Our research seeks to uncover the psychological and linguistic factors that give rise to the structure of natural human language, within individuals and across a language community. Our primary objective is to discover the abilities all humans apply to acquire and use language, by capturing how those abilities create and shape language over generations, particularly when language exposure is initially incomplete. The recent emergence of a new sign language among Deaf children and adolescents in Nicaragua provides an opportunity to examine how grammatical systems develop without a pre- existing, complete language model. Over the past four decades, deaf Nicaraguans have been creating a new sign language. An initial cohort started with the gestures available in their environment and began to shape them into a new, grammatically complex system. Nicaraguan Sign Language (NSL) has continued to develop and change ever since, as new cohorts of children enter the community and learn the language from older peers. Now with archived video data of NSL going back two decades, and comparable data from other sign languages, we have the opportunity to tease apart certain factors that led to the developments we have observed in NSL. Accordingly, our research aims first, to characterize the influence of learners on the emerging linguistic structure of NSL. We will systematically compare sequential age cohorts, at multiple points in time, from earlier in NSL?s development (from our archives) to present-day, focusing on the word order and spatial devices for indicating who-does-what-to-whom, and the creation of categorical expressions for spatial relations and semantic transparency in the lexicon. We will also test whether NSL changed diachronically as predicted by biases in the motor system and acuity constraints in the visual system, by comparing lexical signs and narratives collected across decades of NSL, and comparing NSL to matching data in our archive from the older British Sign Language (BSL). In the process, we will continue to build and share the archive of video and written documentation of NSL. This growing archive is the first and only recording of a language from its origin. We are making use of it in the present grant, and are sharing it with other research laboratories carrying out other work, such as testing models of community, language growth and change.

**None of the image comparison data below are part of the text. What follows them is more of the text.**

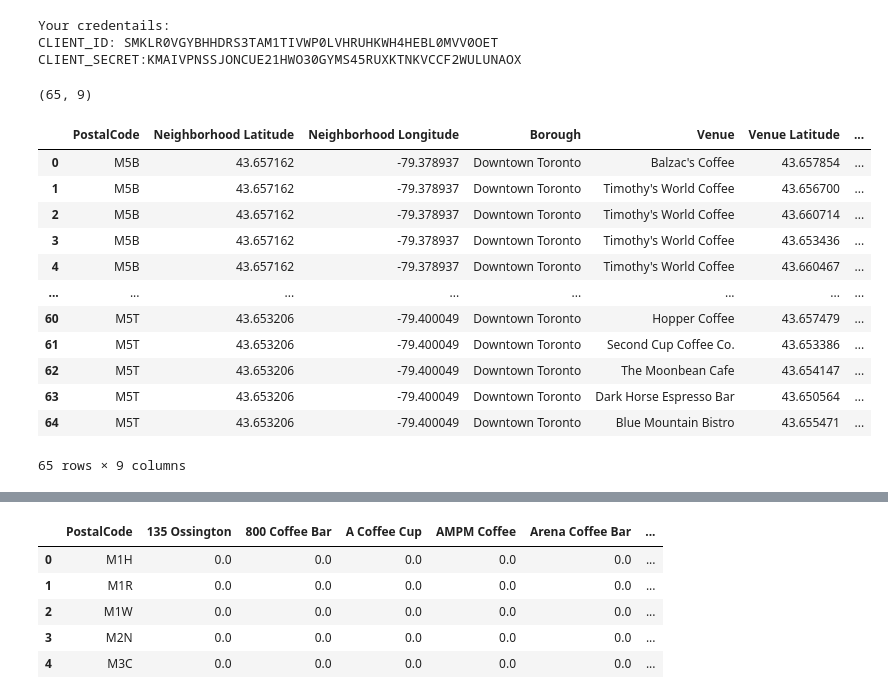
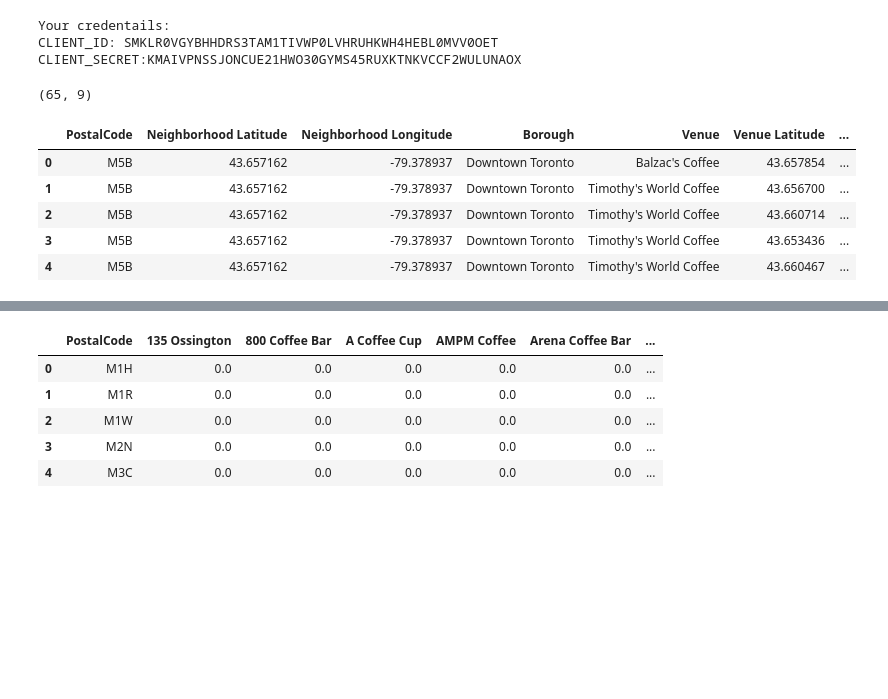
Before and after one commit to DLinthorne/Consumer-Segmentation, a Jupyter notebook: Project.ipynb, the cells around one changed output, grey strips where cells are left out. Cells and saved outputs as stored; diff of their text form; code cells hidden in the pictures; blank space fills up the shorter version.

```diff
--- a/Project.ipynb
+++ b/Project.ipynb
@@ -273,21 +246,14 @@ public_cafes = getNearbyVenues(toronto_no_uni["PostalCode"],toronto_no_uni["Boro
                                toronto_no_uni["Longitude"], radius=500)
 # %%
 print(uni_cafes.shape)
-uni_cafes
+uni_cafes.head()
 # %% [output]
 (65, 9)
 |  | PostalCode | Neighborhood Latitude | Neighborhood Longitude | Borough | Venue | Venue Latitude | ... |
 | 0 | M5B | 43.657162 | -79.378937 | Downtown Toronto | Balzac's Coffee | 43.657854 | ... |
 | 1 | M5B | 43.657162 | -79.378937 | Downtown Toronto | Timothy's World Coffee | 43.656700 | ... |
 | 2 | M5B | 43.657162 | -79.378937 | Downtown Toronto | Timothy's World Coffee | 43.660714 | ... |
 | 3 | M5B | 43.657162 | -79.378937 | Downtown Toronto | Timothy's World Coffee | 43.653436 | ... |
 | 4 | M5B | 43.657162 | -79.378937 | Downtown Toronto | Timothy's World Coffee | 43.660467 | ... |
-| ... | ... | ... | ... | ... | ... | ... | ... |
-| 60 | M5T | 43.653206 | -79.400049 | Downtown Toronto | Hopper Coffee | 43.657479 | ... |
-| 61 | M5T | 43.653206 | -79.400049 | Downtown Toronto | Second Cup Coffee Co. | 43.653386 | ... |
-| 62 | M5T | 43.653206 | -79.400049 | Downtown Toronto | The Moonbean Cafe | 43.654147 | ... |
-| 63 | M5T | 43.653206 | -79.400049 | Downtown Toronto | Dark Horse Espresso Bar | 43.650564 | ... |
-| 64 | M5T | 43.653206 | -79.400049 | Downtown Toronto | Blue Mountain Bistro | 43.655471 | ... |
-65 rows × 9 columns
 # %%
 #public_cafes.groupby('PostalCode').count()
```
Also changed, not shown: parts of 15 cells of this notebook, 7 other files.
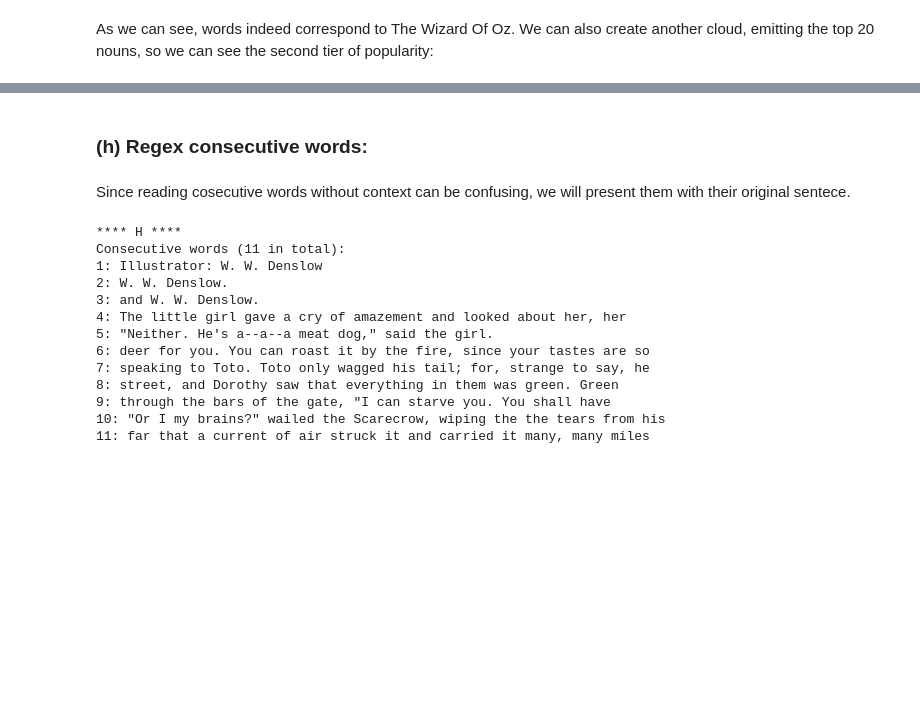
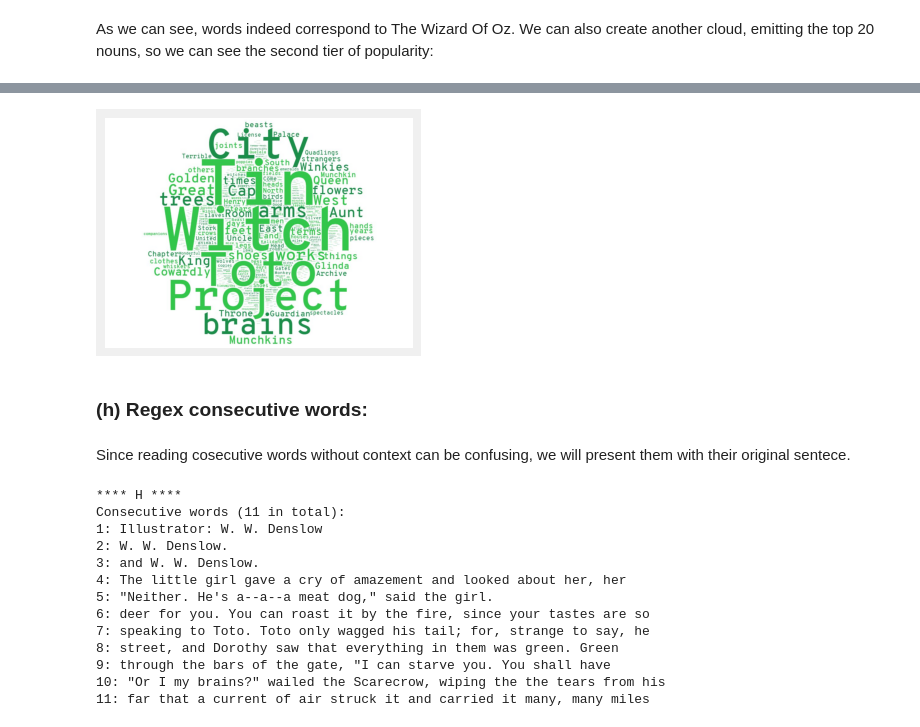
Before and after one commit to noalevitzky/DataMining, a Jupyter notebook: ex3/wizard_of_oz_text_mining.ipynb, the cells around one changed output, grey strips where cells are left out. Drawn from its saved outputs; the diff is of its cells as text; code cells hidden in the pictures; blank space fills up the shorter version.

```diff
--- a/ex3/wizard_of_oz_text_mining.ipynb
+++ b/ex3/wizard_of_oz_text_mining.ipynb
@@ -226,3 +230,10 @@ As we can see, words indeed correspond to The Wizard Of Oz. We can also create a
+# %%
+cloud2 = mpimg.imread('WizardOfOzWordCloud_WithoutTop20.jpg')
+cloudplot2 = plt.imshow(cloud2)
+cloudplot2.axes.get_xaxis().set_visible(False)
+cloudplot2.axes.get_yaxis().set_visible(False)
+# %% [output]
+[figure, added]
 # %% [markdown]
 <h3>(h) Regex consecutive words:</h3>
 # %% [markdown]
```
Also changed, not shown: parts of 4 cells of this notebook, 2 other files.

Public Health Relevance

Our research on the emergence of a sign language in Nicaragua addresses a deep question about the origins of language in the mind of the human child. The question is central to the issue of creating adequately rich learning environments for children. That is, in which areas is a rich environment crucial for full language development, and in which areas are children able to make up for environmental gaps? The results will inform both researchers and clinicians about the complex interplay between natural human language abilities, the language environment, and language learning outcomes.

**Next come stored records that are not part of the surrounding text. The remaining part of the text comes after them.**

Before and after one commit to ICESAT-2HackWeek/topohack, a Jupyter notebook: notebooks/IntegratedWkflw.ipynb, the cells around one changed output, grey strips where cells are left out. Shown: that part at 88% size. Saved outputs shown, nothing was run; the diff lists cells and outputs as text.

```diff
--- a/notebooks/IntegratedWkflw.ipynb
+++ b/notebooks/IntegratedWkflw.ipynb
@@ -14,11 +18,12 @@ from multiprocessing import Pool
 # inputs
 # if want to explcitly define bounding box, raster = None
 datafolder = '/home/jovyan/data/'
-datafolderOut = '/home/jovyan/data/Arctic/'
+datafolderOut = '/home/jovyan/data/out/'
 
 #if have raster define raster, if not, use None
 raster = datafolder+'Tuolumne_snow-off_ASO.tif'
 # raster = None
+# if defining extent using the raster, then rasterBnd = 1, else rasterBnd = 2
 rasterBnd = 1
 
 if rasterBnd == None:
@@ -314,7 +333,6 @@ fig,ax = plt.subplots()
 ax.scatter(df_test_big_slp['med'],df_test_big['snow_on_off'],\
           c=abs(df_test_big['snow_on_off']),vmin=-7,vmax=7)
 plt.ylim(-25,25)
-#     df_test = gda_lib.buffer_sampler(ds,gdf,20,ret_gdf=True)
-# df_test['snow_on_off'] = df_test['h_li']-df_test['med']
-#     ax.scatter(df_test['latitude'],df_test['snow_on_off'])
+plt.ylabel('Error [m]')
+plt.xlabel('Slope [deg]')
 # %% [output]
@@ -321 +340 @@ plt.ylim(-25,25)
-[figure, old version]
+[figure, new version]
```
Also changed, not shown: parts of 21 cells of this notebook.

National Institute of Health (NIH)
National Institute on Deafness and Other Communication Disorders (NIDCD)
Research Project (R01)
Project #
Application #
Study Section
Language and Communication Study Section (LCOM)
Program Officer
Cooper, Judith
Project Start
Project End
Budget Start
Budget End
Support Year
Fiscal Year
Total Cost
Indirect Cost
Barnard College
Schools of Arts and Sciences
New York
United States
Zip Code
Coppola, Marie; Senghas, Ann (2017) Is it language (yet)? The allure of the gesture-language binary. Behav Brain Sci 40:e50
Kocab, Annemarie; Senghas, Ann; Snedeker, Jesse (2016) The emergence of temporal language in Nicaraguan Sign Language. Cognition 156:147-163
Goldin-Meadow, S; Brentari, D; Coppola, M et al. (2015) Watching language grow in the manual modality: nominals, predicates, and handshapes. Cognition 136:381-95
Horton, L; Goldin-Meadow, S; Coppola, M et al. (2015) Forging a morphological system out of two dimensions: Agentivity and number. Open Linguist 1:596-613
Kocab, Annemarie; Pyers, Jennie; Senghas, Ann (2014) Referential shift in Nicaraguan Sign Language: a transition from lexical to spatial devices. Front Psychol 5:1540
Richie, Russell; Yang, Charles; Coppola, Marie (2014) Modeling the emergence of lexicons in homesign systems. Top Cogn Sci 6:183-95
Rabagliati, Hugh; Senghas, Ann; Johnson, Scott et al. (2012) Infant rule learning: advantage language, or advantage speech? PLoS One 7:e40517
Flaherty, Molly; Senghas, Ann (2011) Numerosity and number signs in deaf Nicaraguan adults. Cognition 121:427-36
Senghas, Ann (2011) The Emergence of Two Functions for Spatial Devices in Nicaraguan Sign Language. Hum Dev 53:287-302
Pyers, Jennie E; Shusterman, Anna; Senghas, Ann et al. (2010) Evidence from an emerging sign language reveals that language supports spatial cognition. Proc Natl Acad Sci U S A 107:12116-20

Showing the most recent 10 out of 13 publications